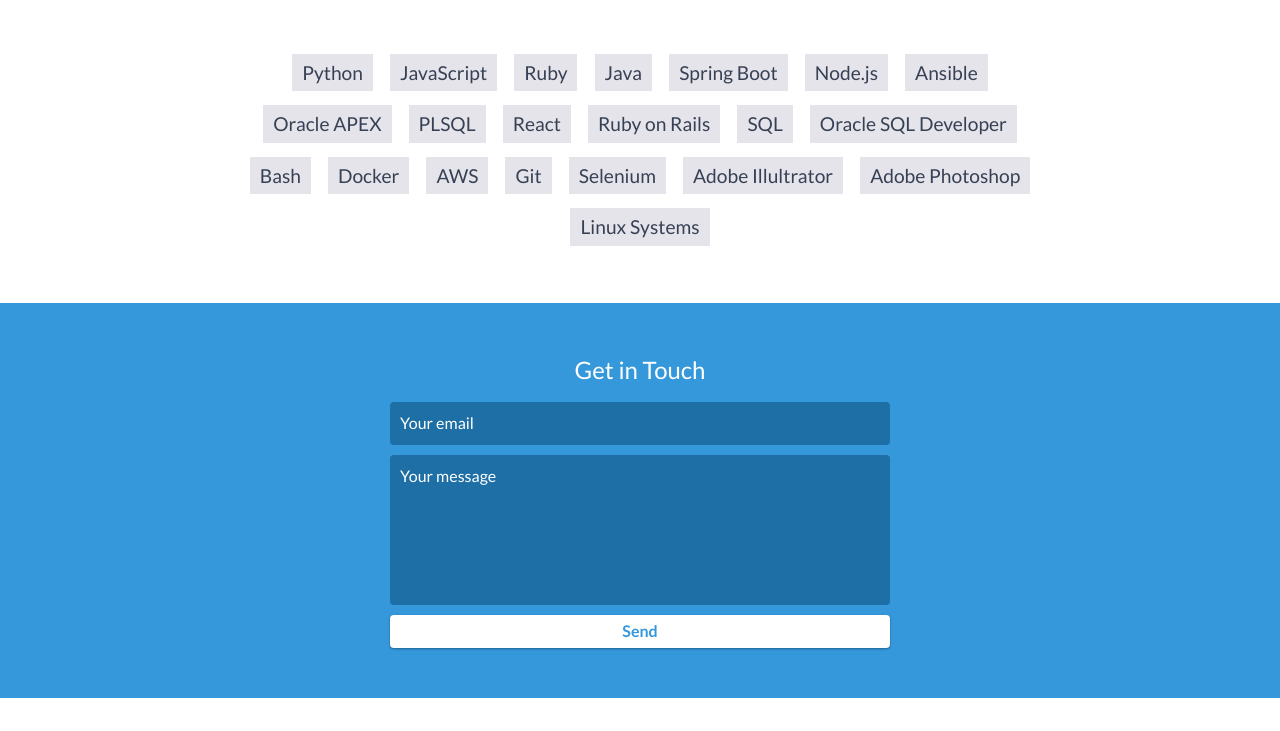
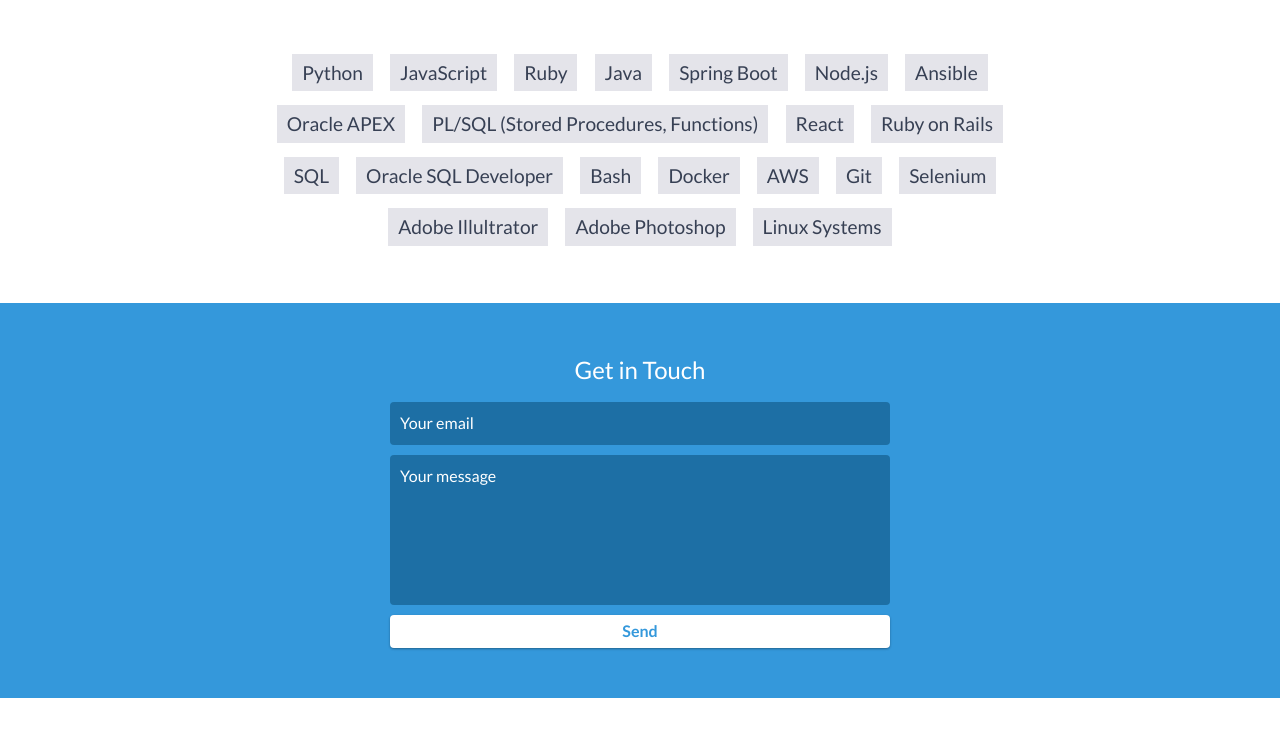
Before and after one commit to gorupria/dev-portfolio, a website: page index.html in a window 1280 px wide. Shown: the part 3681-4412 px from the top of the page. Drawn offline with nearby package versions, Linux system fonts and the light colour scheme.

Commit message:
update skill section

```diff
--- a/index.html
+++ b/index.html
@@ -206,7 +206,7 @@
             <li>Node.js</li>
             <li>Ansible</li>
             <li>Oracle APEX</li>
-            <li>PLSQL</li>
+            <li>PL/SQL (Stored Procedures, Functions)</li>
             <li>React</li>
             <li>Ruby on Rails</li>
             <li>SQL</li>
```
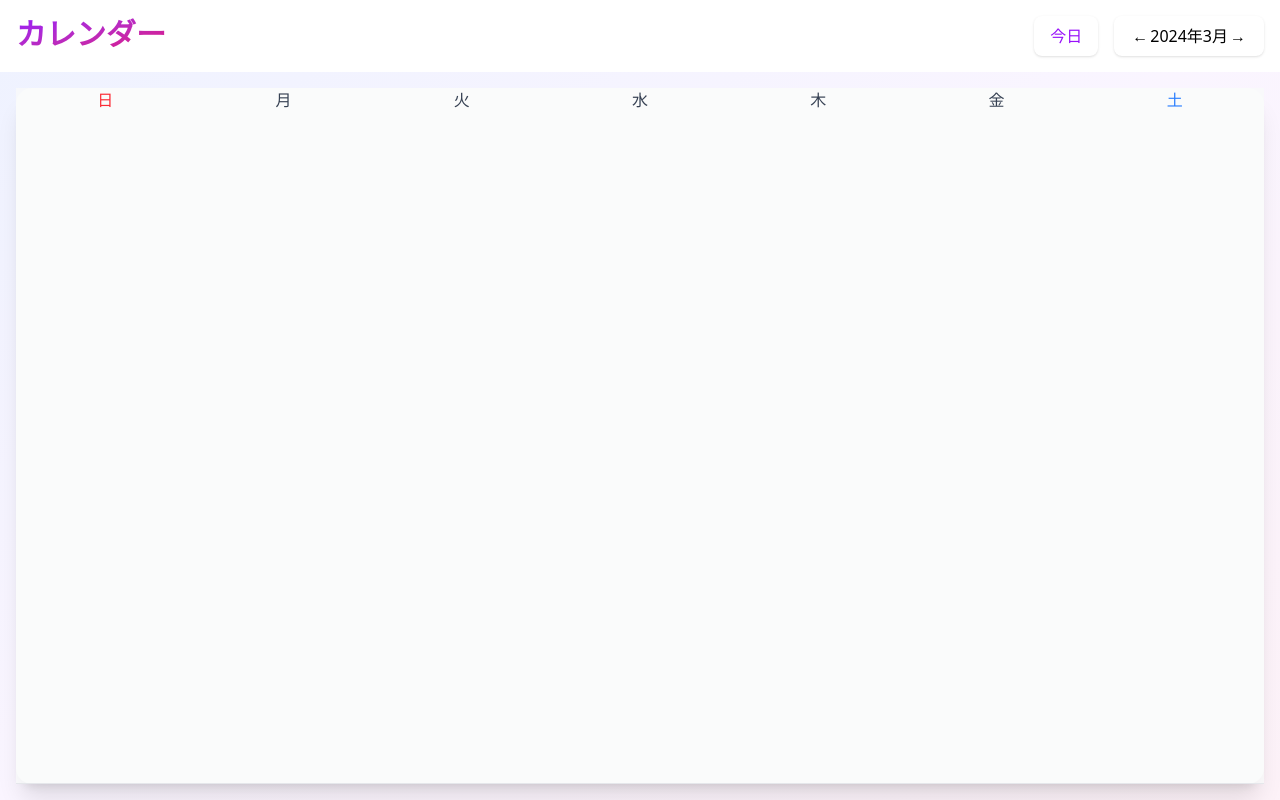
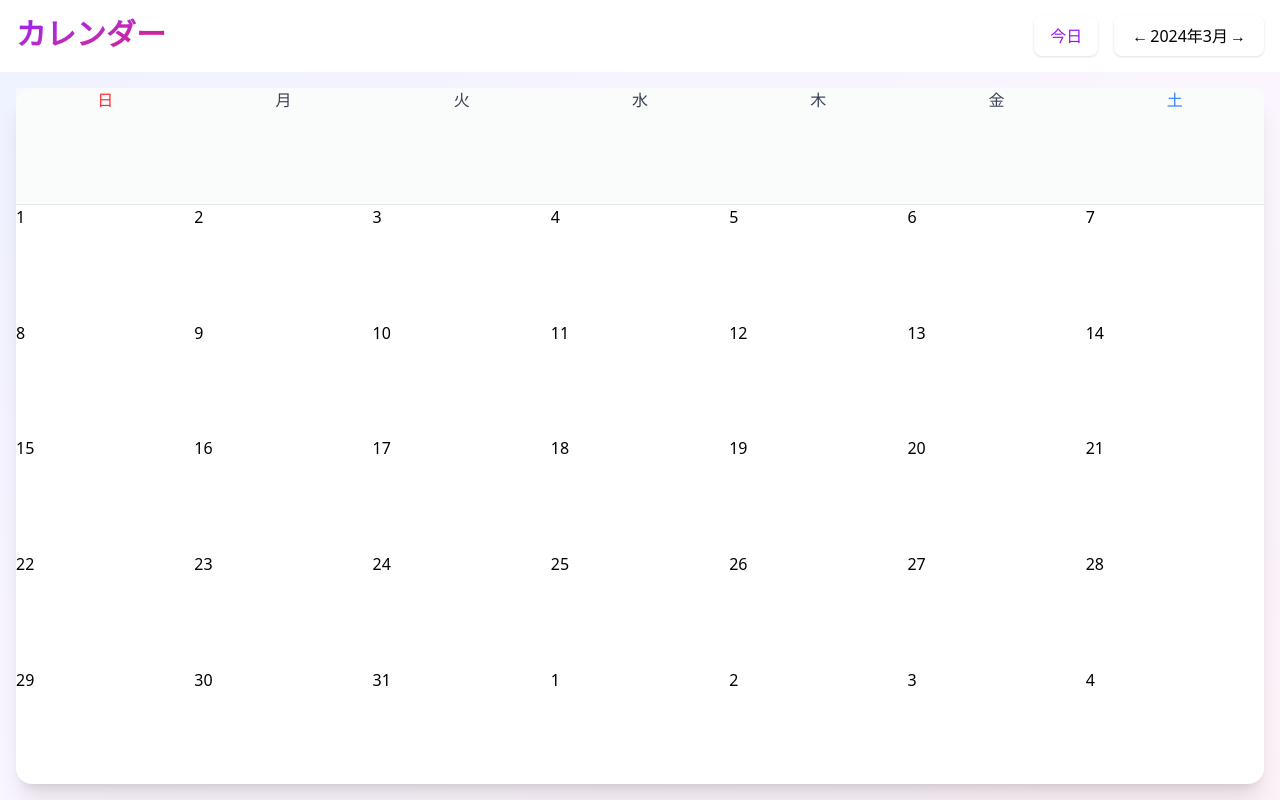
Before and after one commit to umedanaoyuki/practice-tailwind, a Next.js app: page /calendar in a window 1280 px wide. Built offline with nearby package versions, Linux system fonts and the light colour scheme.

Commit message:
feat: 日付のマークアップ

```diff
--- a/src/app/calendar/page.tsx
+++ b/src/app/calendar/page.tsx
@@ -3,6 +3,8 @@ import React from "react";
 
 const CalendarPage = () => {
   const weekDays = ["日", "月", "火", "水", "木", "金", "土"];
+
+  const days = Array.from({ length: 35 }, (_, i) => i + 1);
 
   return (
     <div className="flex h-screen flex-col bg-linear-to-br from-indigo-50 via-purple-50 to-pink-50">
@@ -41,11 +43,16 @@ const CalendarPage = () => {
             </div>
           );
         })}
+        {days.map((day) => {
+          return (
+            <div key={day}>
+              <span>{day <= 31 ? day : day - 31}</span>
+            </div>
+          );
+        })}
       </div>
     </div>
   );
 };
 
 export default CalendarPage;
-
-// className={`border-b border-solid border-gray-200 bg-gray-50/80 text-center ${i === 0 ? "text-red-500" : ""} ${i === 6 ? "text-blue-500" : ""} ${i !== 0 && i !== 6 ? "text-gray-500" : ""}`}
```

------------------------------------

Give back each line above verbatim, dropping every picture.

Before and after one commit to gorupria/dev-portfolio, a website: page index.html in a window 1280 px wide. Shown: the part 3681-4412 px from the top of the page. Drawn offline with nearby package versions, Linux system fonts and the light colour scheme.

Commit message:
update skill section

```diff
--- a/index.html
+++ b/index.html
@@ -206,7 +206,7 @@
             <li>Node.js</li>
             <li>Ansible</li>
             <li>Oracle APEX</li>
-            <li>PLSQL</li>
+            <li>PL/SQL (Stored Procedures, Functions)</li>
             <li>React</li>
             <li>Ruby on Rails</li>
             <li>SQL</li>
```
Before and after one commit to umedanaoyuki/practice-tailwind, a Next.js app: page /calendar in a window 1280 px wide. Built offline with nearby package versions, Linux system fonts and the light colour scheme.

Commit message:
feat: 日付のマークアップ

```diff
--- a/src/app/calendar/page.tsx
+++ b/src/app/calendar/page.tsx
@@ -3,6 +3,8 @@ import React from "react";
 
 const CalendarPage = () => {
   const weekDays = ["日", "月", "火", "水", "木", "金", "土"];
+
+  const days = Array.from({ length: 35 }, (_, i) => i + 1);
 
   return (
     <div className="flex h-screen flex-col bg-linear-to-br from-indigo-50 via-purple-50 to-pink-50">
@@ -41,11 +43,16 @@ const CalendarPage = () => {
             </div>
           );
         })}
+        {days.map((day) => {
+          return (
+            <div key={day}>
+              <span>{day <= 31 ? day : day - 31}</span>
+            </div>
+          );
+        })}
       </div>
     </div>
   );
 };
 
 export default CalendarPage;
-
-// className={`border-b border-solid border-gray-200 bg-gray-50/80 text-center ${i === 0 ? "text-red-500" : ""} ${i === 6 ? "text-blue-500" : ""} ${i !== 0 && i !== 6 ? "text-gray-500" : ""}`}
```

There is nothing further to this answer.